    I remember reading somewhere in Kipling, at the end of the tale, a young Brit soldier comes across a grave where the epitaph on the stone read:
    “Here lies another fool who tried to hustle the East.”

  • Rock

    What’s your position on the draft? Shouldn’t a Catholic want a draft so that the state/ruling class has to internalize the human toll of war? Seems that a “volunteer army” or, worse, mercenaries encourages a very un-Catholic valuation of human life; an almost euthanasia like valuation.

    • kenneth

      I don’t know about the Catholic position on this, or even if there is one, but a draft certainly would put a serious kink in the imperial nature of our ruling classes and would push us back in the direction of a republic. The greater pubic would have an interest in our nation’s decisions about war once again. That is precisely why they got rid of the draft.

      • Ted Seeber

        One *very interesting* result of the draft- every chaplain in WWII that won a medal of valor, was a Catholic Priest. The majority of chaplains in all American wars that have won the medal of valor, have been Catholic Priests.

        Partially because they’re willing to rush out onto the battlefield to perform the sacrament of extreme unction; but also simply because they understand the meaning of the word DUTY.

  • Jonathan Carpenter

    I am all for it just as long as avoid a repeat of what happened when we leaved Vietnam. Because we abandoned Vietnam and Southeast Asia Vietnam went Communist and Khmer Rouge took power. That is why we need a base or 2 there to keep an eye on things.

    • Dan C

      We lost in Vietnam-we lost the population and would have lost any ongoing war. We are losing the population in Afghanistan. The rulers do not want us. The people we are fighting do not want us. We have little or no respect for the leaders, the men of the country, and the institution.

    • Ghosty

      There is such a thing as fighting a losing battle; “victory” isn’t always an option. The best thing is to avoid entering losing conflicts in the first place, something that should have been considered with Afghanistan and Iraq.

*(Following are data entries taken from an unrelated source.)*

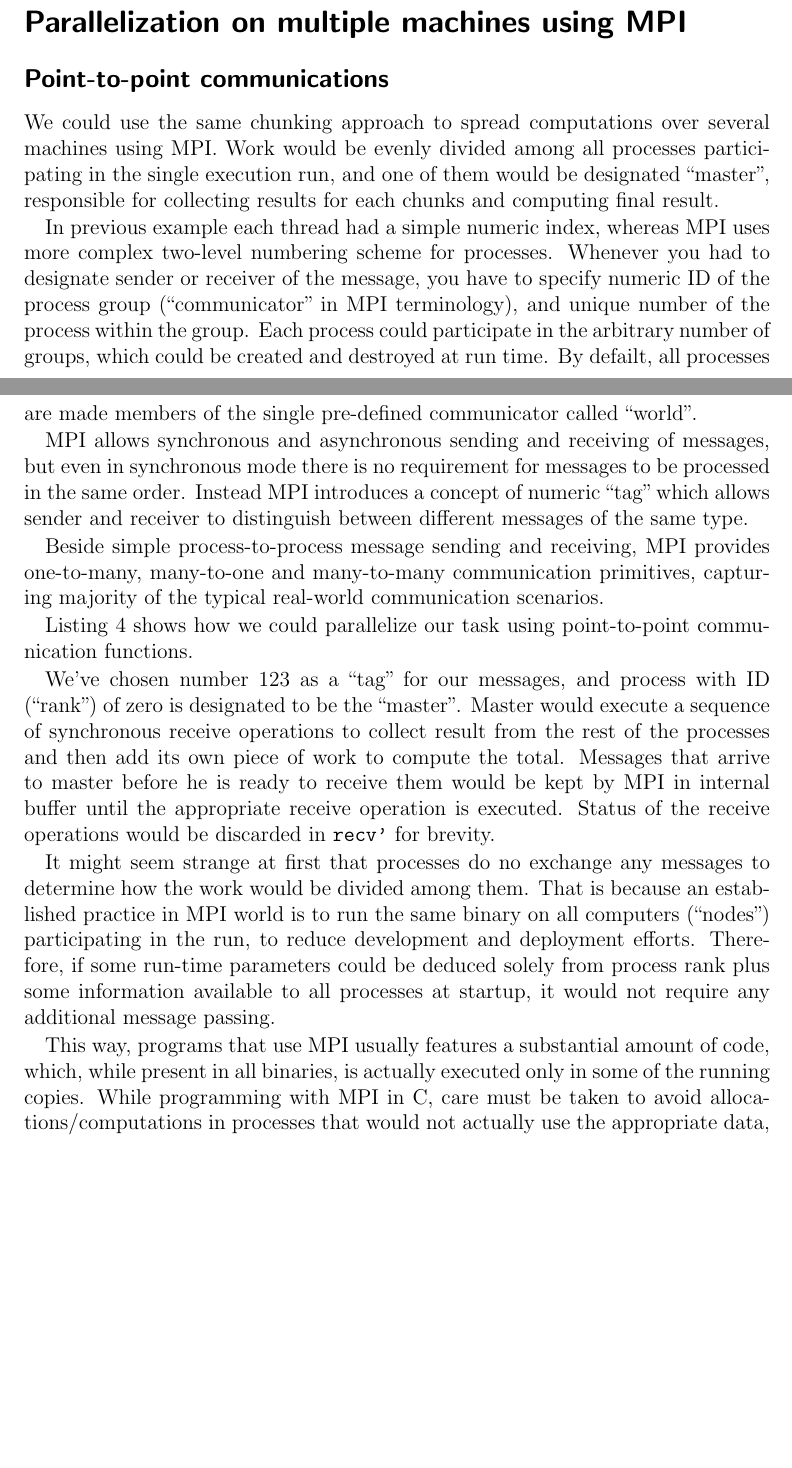
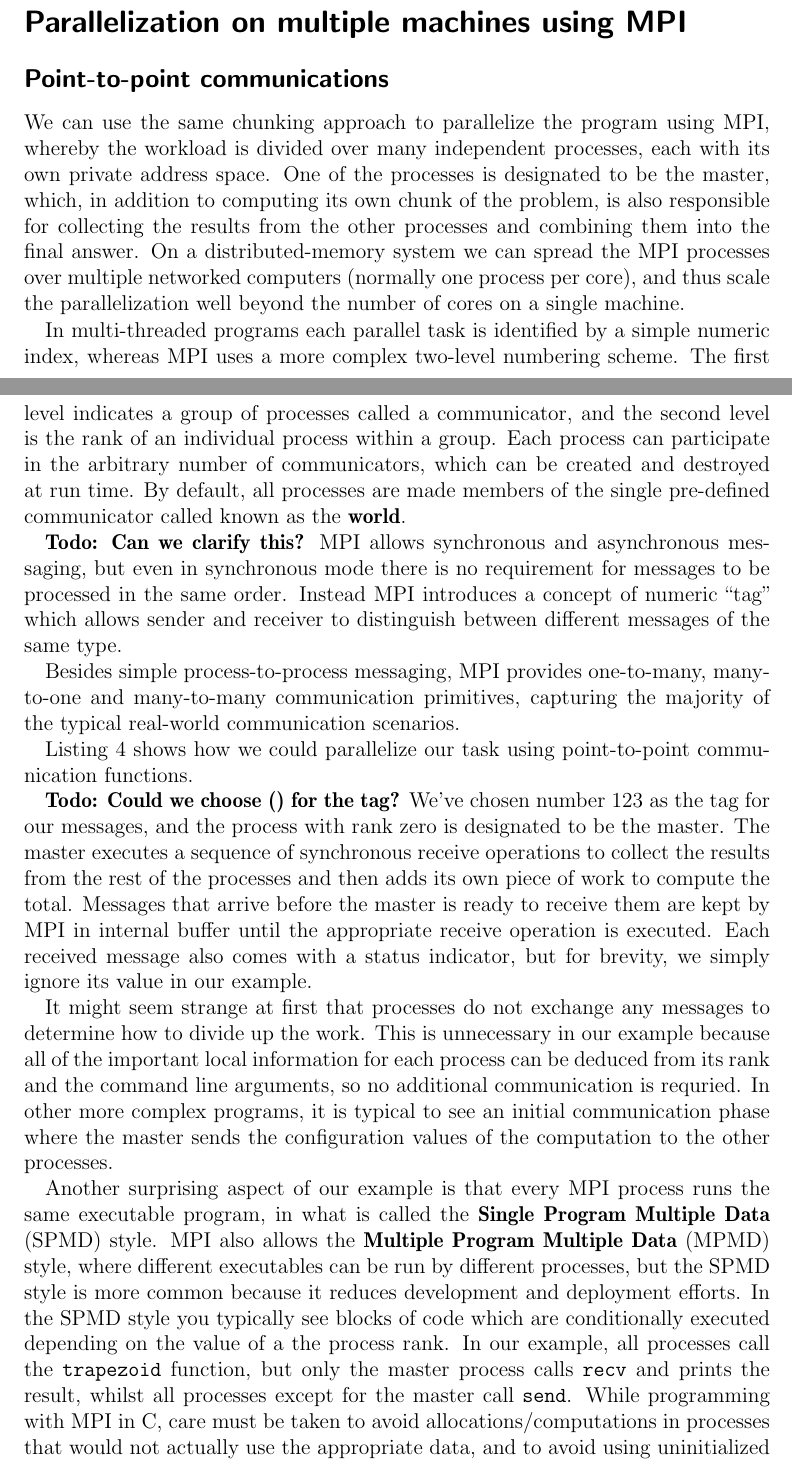
Before and after one commit to bjpop/mpi-article-monad-reader, a LaTeX document (haskell-mpi.tex): two parts of pages 6 and 8 of 16 before the commit and two parts of pages 6 and 8 of 15 after it, joined at a grey line, cut so that both start at the same text, the shorter picture padded with empty space. Compiled offline with pdfLaTeX; an older LaTeX class or package is replaced by its successor.

Commit message:
Some editing of the point-to-point section

```diff
--- a/haskell-mpi.tex
+++ b/haskell-mpi.tex
@@ -280,31 +280,36 @@ main = do
 
 \subsection{Point-to-point communications}
 
-We could use the same chunking approach to spread computations over
-several machines using MPI. Work would be evenly divided among all
-processes participating in the single execution run, and one of them
-would be designated ``master'', responsible for collecting results for
-each chunks and computing final result.
+We can use the same chunking approach to parallelize the program
+using MPI, whereby the workload is divided over many
+independent processes, each with its own private address space.
+One of the processes is designated to be the master,
+which, in addition to computing its own chunk of the problem, is also responsible for
+collecting the results from the other processes and combining them into the final answer.
+On a distributed-memory system we can spread the MPI processes over
+multiple networked computers (normally one process per core), and thus
+scale the parallelization well beyond the number of cores on a single machine.
 
-In previous example each thread had a simple numeric index, whereas
-MPI uses more complex two-level numbering scheme for processes.
-Whenever you had to designate sender or receiver of the message, you
-have to specify numeric ID of the process group (``communicator'' in
-MPI terminology), and unique number of the process within the group.
-Each process could participate in the arbitrary number of groups,
-which could be created and destroyed at run time. By defailt, all
+In multi-threaded programs each parallel task is identified by a simple
+numeric index, whereas
+MPI uses a more complex two-level numbering scheme.
+The first level indicates a group of processes called a communicator,
+and the second level is the rank of an individual process within a group.
+Each process can participate in the arbitrary number of communicators,
+which can be created and destroyed at run time. By default, all
 processes are made members of the single pre-defined communicator
-called ``world''.
+called known as the \emph{world}.
 
-MPI allows synchronous and asynchronous sending and receiving of
-messages, but even in synchronous mode there is no requirement for
+\Todo{Can we clarify this?}
+MPI allows synchronous and asynchronous messaging, but even in
+synchronous mode there is no requirement for
 messages to be processed in the same order. Instead MPI introduces a
 concept of numeric ``tag'' which allows sender and receiver to
 distinguish between different messages of the same type.
 
-Beside simple process-to-process message sending and receiving, MPI
+Besides simple process-to-process messaging, MPI
 provides one-to-many, many-to-one and many-to-many communication
-primitives, capturing majority of the typical real-world communication
+primitives, capturing the majority of the typical real-world communication
 scenarios.
 
 Listing \ref{mpi-p2p} shows how we could parallelize our task using
@@ -349,27 +354,38 @@ main = mpi $ do
 \end{listing}
 %% $
 
-We've chosen number $123$ as a ``tag'' for our messages, and process
-with ID (``rank'') of zero is designated to be the ``master''. Master
-would execute a sequence of synchronous receive operations to collect
-result from the rest of the processes and then add its own piece of
-work to compute the total. Messages that arrive to master before he is
-ready to receive them would be kept by MPI in internal buffer until
-the appropriate receive operation is executed. Status of the receive
-operations would be discarded in \verb|recv'| for brevity.
+\Todo{Could we choose () for the tag?}
+We've chosen number $123$ as the tag for our messages, and the process
+with rank zero is designated to be the master. The master
+executes a sequence of synchronous receive operations to collect the
+results from the rest of the processes and then adds its own piece of
+work to compute the total. Messages that arrive before the master is
+ready to receive them are kept by MPI in internal buffer until
+the appropriate receive operation is executed.
+Each received message also comes with a status indicator, but for brevity,
+we simply ignore its value in our example.
 
-It might seem strange at first that processes do no exchange any
-messages to determine how the work would be divided among them. That is
-because an established practice in MPI world is to run the same binary
-on all computers (``nodes'') participating in the run, to reduce
-development and deployment efforts. Therefore, if some run-time
-parameters could be deduced solely from process rank plus
-some information available to all processes at startup, it would not
-require any additional message passing.
+It might seem strange at first that processes do not exchange any
+messages to determine how to divide up the work.
+This is unnecessary in our example because all of the important
+local information for each process can be deduced from its rank and
+the command line arguments, so no additional communication is requried.
+In other more complex programs, it is typical to see
+an initial communication phase where the master sends the configuration
+values of the computation to the other processes.
 
-This way, programs that use MPI usually features a substantial amount of code,
-which, while present in all binaries, is actually executed only in
-some of the running copies. While programming with MPI in C, care must
+Another surprising aspect of our example is that every MPI process
+runs the same executable program, in what is called the
+\emph{Single Program Multiple Data} (SPMD) style. MPI also allows
+the \emph{Multiple Program Multiple Data} (MPMD) style, where
+different executables can be run by different processes, but the SPMD
+style is more common because it reduces development and deployment efforts.
+In the SPMD style you typically see blocks of code which are
+conditionally executed depending on the value of a the process rank.
+In our example, all processes call the |trapezoid| function, but
+only the master process calls |recv| and prints the result, whilst
+all processes except for the master call |send|.
+While programming with MPI in C, care must
 be taken to avoid allocations/computations in processes that would not
-actually use the appropriate data, and to avoid referencing/using
+actually use the appropriate data, and to avoid using
 uninitialized data. Haskell, with its lazy evaluation and automatic
```
Also changed, not shown: haskell-mpi.tex (7 more changed lines).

      If Afghanistan had been limited to going after Al Qaeda it wouldn’t have been a losing proposition. The moment it became an ongoing war against the people of Afghanistan in the guise of the Taliban (which wasn’t even a party to 9-11, but merely happened to be standing between us and Al Qaeda) it became a loss. You can’t convert a people through war.

      Peace and God bless!

  • goethean

    Foreign policy is designed by defense contractors with a profit margin in mind. Rebuilding the US doesn’t pay nearly as well.

    • Martial Artist

      Not to mention that the military is, to a very great degree NOT trained and equipped for what is being referred to as “nation building.” The purpose of the military is the defense of the nation, including, as General Patton was quoted as saying “making the other poor s– o- a b—- die for his country.” The whole enterprise is doomed to failure in a way very much analogous to the means of evangelism proposed by the radical islamists, which amounts to presenting the choice to “convert or choose between enslavement (dhimmitude) or death (likely by decapitation).” How many souls would we win for Christ if we evangelized non-Christians using that sort of strategy?

      Pax et bonum,
      Keith Töpfer

  • The Deuce

    It’s crazy to think that we’re going to successfully teach the principles of democratic government and rule of law to people who have never had them when we’ve lost them ourselves.

  • John C

    Interesting comments on the draft. If the government did institute the draft again, wouldn’t it be automatically unconstitutional, unless they drafted 18 year old women as well as men? Equal protection, discrimination on the basis of sex?

    • S. Murphy

      Most of the feminist activists who want women grunts also want women to be drafted if men are.

    • Martial Artist

      I believe that you are likely correct, or that such a case would quickly be asserted.

      Pax et bonum,
      Keith Töpfer, LCDR, USN [ret]

  • Mark S. (not for Shea)